WHO pledged to escalate their commitment to combat these barriers and improve vaccination rates internationally in 2019, citing the importance of trusted, community healthcare professionals.

‘Health workers, especially those in communities, remain the most trusted advisor and influencer of vaccination decisions, and they must be supported to provide trusted, credible information on vaccines,’ WHO’s list said.

While conversations around vaccination rates tend to centre around children, a cross-sectional analysis of Australian Childhood Immunisation Register revealed that, while there remains 150,000 children in Australia who are eligible for free vaccines under the National Immunisation Program, Australia’s childhood vaccination rate is high by international standards.2 Meanwhile, as previously reported in Australian Pharmacist, 92% of 4.1 million unvaccinated Australians are adults.2,3  

Pharmacists in Australia are already working to combat some of these barriers. Earlier this year legislation come into effect allowing NSW pharmacists to perform whooping cough and measles vaccinations.

PSA NSW President Professor Peter Carroll told Australian Pharmacist that he hoped the move would increase access to vaccines, particularly in regional and remote communities where access to GP’s is limited.
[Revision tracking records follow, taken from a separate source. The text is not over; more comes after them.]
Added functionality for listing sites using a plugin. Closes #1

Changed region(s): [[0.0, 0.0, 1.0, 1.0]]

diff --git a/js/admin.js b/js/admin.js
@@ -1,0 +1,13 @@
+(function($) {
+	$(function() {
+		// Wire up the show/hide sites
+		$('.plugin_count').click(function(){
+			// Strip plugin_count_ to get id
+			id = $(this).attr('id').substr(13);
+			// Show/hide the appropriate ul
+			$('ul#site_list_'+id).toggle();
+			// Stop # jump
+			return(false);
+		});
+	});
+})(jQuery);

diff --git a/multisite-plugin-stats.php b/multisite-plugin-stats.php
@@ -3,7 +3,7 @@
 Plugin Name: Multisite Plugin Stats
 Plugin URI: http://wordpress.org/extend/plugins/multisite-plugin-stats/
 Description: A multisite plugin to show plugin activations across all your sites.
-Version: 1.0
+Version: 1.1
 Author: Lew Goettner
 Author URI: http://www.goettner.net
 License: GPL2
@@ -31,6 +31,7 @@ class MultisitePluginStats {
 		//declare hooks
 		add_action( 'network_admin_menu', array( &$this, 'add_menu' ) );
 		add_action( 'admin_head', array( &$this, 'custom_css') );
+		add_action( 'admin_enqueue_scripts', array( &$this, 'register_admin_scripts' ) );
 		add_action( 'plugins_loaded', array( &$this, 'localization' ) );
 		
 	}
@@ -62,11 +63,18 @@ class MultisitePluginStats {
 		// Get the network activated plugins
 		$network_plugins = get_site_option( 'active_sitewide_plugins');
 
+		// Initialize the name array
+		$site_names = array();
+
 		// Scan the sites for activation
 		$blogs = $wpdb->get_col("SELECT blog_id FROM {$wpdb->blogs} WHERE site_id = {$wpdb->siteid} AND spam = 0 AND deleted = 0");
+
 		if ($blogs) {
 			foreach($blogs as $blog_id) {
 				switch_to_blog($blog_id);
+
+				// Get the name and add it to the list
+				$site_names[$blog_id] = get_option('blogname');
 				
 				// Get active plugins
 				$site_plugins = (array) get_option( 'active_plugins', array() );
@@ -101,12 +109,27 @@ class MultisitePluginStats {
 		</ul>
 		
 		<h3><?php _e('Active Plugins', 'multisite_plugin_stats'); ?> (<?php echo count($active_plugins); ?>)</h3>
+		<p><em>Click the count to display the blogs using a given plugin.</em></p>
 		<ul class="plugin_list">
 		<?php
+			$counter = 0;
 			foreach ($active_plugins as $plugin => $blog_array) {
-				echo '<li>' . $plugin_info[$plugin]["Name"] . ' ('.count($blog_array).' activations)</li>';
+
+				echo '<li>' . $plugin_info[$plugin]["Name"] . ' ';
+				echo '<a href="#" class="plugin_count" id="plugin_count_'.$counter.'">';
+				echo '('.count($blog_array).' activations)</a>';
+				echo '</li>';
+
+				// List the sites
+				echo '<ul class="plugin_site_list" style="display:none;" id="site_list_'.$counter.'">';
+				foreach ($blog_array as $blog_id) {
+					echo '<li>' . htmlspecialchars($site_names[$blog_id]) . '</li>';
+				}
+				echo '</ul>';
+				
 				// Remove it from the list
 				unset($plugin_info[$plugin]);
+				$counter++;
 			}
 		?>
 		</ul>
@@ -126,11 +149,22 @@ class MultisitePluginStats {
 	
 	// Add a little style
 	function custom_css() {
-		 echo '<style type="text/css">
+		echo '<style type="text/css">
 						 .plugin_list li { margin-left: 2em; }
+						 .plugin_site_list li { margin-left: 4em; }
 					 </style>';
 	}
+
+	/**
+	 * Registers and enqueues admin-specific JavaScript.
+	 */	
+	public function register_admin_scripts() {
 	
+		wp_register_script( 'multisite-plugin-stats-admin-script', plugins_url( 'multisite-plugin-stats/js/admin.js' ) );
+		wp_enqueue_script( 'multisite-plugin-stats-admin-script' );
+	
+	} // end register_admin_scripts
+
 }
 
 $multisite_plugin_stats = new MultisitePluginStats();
  1. MacDonald N on behalf of the Working Group. Reporting of the SAGE working group on vaccine hesitancy. WHO 2014:
  2. Menzies, RI et al. Vaccine Myopia: adult vaccinations also needs attention. Med J Aust 2017; 206(6):238-239.
  3. Beard FH, Brynley PH, Leask J et al. Trends and patterns in vaccine objection Australia, 2002-2013. Med J Aust 204(7):275